Chapter 8. Other Biological Factors: Head Injury, Pregnancy, and Birth Complications, Physical Appearance, Hormones, Diet, and Lead: Introduction. Head Injury. Birth Complications. Fetal Maldevelopment and Minor Physical Anomalies. Physical Attraction/Disability and Cosmetic Surgery. Body Build. Cortisol. Testosterone. Premenstrual Syndrome and Crime. Hypoglycemia. Diet. Lead. Summary.
Chapter 9. Cognitive Deficits: Introduction. Classical Conditioning and Crime. Avoidance Learning and Crime. Oversensitivity to Rewards. General Comments on Classical Conditioning and Avoidance Learning Deficits in Criminals. Fear Dissipation and Skin Conductance Half-Recovery Time in Criminals. Intelligence. Learning Disability. Moral Reasoning. Social Information Processing. Summary.

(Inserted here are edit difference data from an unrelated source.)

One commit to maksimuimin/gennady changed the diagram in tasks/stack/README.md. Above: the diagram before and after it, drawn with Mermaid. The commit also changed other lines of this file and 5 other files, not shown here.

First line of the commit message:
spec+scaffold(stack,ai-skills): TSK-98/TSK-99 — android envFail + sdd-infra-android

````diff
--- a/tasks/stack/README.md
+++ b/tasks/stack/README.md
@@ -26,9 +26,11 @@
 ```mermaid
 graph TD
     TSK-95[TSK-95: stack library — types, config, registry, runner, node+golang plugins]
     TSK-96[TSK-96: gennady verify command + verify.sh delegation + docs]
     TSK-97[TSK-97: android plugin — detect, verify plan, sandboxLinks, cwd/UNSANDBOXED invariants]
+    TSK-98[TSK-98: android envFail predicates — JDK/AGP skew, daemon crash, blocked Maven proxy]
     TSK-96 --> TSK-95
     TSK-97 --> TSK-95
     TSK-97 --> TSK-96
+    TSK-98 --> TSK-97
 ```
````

Chapter 10. Familial Influences: Introduction. Parental Criminality. Child Abuse. Parental Absence. Family Management and Discipline. Marital Conflict. Neglect. Size and Significance of Familial Correlates of Crime. Summary.
Chapter 11. Extrafamilial Influences: Introduction. Peer and School Factors. Family Size. Social Class. Unemployment and Low Income. Urban Living/Poor Housing. The Cycle of Social Dysfunction in Criminals. Summary.

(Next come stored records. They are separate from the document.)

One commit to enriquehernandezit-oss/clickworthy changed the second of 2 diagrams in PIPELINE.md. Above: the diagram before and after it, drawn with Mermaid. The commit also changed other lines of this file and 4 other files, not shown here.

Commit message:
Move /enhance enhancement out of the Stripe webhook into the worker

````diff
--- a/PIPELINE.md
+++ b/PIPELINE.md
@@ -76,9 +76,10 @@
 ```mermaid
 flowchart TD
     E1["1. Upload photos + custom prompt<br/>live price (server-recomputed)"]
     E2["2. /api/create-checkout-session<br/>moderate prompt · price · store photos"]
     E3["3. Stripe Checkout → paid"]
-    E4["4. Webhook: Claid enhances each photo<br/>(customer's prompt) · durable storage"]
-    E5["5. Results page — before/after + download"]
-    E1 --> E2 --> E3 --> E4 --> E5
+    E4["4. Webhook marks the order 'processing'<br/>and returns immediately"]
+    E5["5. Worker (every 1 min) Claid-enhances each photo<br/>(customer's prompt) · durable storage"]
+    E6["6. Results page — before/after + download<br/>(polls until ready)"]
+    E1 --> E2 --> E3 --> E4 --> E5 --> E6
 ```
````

Chapter 12. Is Crime a Disorder? Introduction. Fit of Definitions of Disorder to Research Findings on Crime. Arguments against the Notion That Crime Is a Disorder and Their Associated Counterarguments. Societal and Sociobiological Barriers to Accepting Crime as a Disorder. Constraints on Free Will. Crime as a Disorder and the Status of Biological Research. Suggestions of Racist Undertones to Biological Research on Crime. Future Directions in Criminality Research. Concluding Statement. Summary. References. Author Index. Subject Index.
- No. of pages:

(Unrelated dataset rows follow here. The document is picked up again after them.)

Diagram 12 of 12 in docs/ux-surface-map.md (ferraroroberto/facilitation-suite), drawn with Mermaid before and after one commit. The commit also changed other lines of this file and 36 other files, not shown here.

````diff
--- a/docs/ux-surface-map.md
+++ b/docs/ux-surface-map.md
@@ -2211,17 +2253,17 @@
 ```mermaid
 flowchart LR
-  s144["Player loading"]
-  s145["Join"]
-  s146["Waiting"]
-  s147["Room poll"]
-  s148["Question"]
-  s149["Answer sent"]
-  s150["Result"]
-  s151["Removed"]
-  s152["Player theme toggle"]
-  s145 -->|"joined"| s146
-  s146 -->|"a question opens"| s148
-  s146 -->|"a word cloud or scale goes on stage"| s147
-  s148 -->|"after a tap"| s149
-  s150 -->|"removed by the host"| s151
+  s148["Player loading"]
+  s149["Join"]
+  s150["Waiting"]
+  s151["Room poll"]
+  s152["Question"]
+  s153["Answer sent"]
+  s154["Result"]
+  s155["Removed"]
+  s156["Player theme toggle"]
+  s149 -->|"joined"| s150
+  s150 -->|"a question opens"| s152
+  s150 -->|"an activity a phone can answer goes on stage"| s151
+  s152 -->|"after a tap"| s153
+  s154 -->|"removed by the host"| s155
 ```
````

- © Academic Press 1993
- 22nd October 2013
- Academic Press
- eBook ISBN:
From the Prepublication Reviews
"This is an extremely informative, thoughtful and illuminating book that should be read by every open-minded scholar who is interested in the causes of crime and antisocial behaviour...the whole book is a tour de force in its masterly reviews of the literature on biology and crime." --David P. Farrington in PSYCHOLOGICAL MEDICINE
"Raine's book presents an exemplary summary of the available evidence on all the risk factors for criminality that have been studied along more or less scientific lines, both biological and environmental. His scholarship is impeccable; he relies throughout on experimental (or at least empirical) evidence, is able to assess its evidential and probative value, and threads his way carefully through the forest of overlapping categories--criminal and psychopathic, schizotypal personality, etc. He is careful to introduce biological terms and constructs before discussing their relation to crime, and always gives both sides of any controversy that has arisen. The book sets a standard that will be difficult to surpass... It is clear that there must exist neurochemical, hormonal, psychophysiological, and other biological structures and functions acting as intermediaries between DNA and criminal behavior. It is in discussion of these factors, which makes up the major part of the book, that Raine shines; it is here that his expertise is most manifest... The book can be safely recommended as an excellent summary of the known facts in this tantalizing field... The book is outstandingly successful." --H.J. EYSENCK, University of London in CONTEMPORARY PSYCHOLOGY
"I enjoyed reading the book and learned much from it. To my knowledge there is nothing like it available. It exhaustively reviews the recent literature on the psychological and physiological characteristics of serious criminal offenders. Raine brilliantly compresses a huge, complex, unwieldy, and occasionally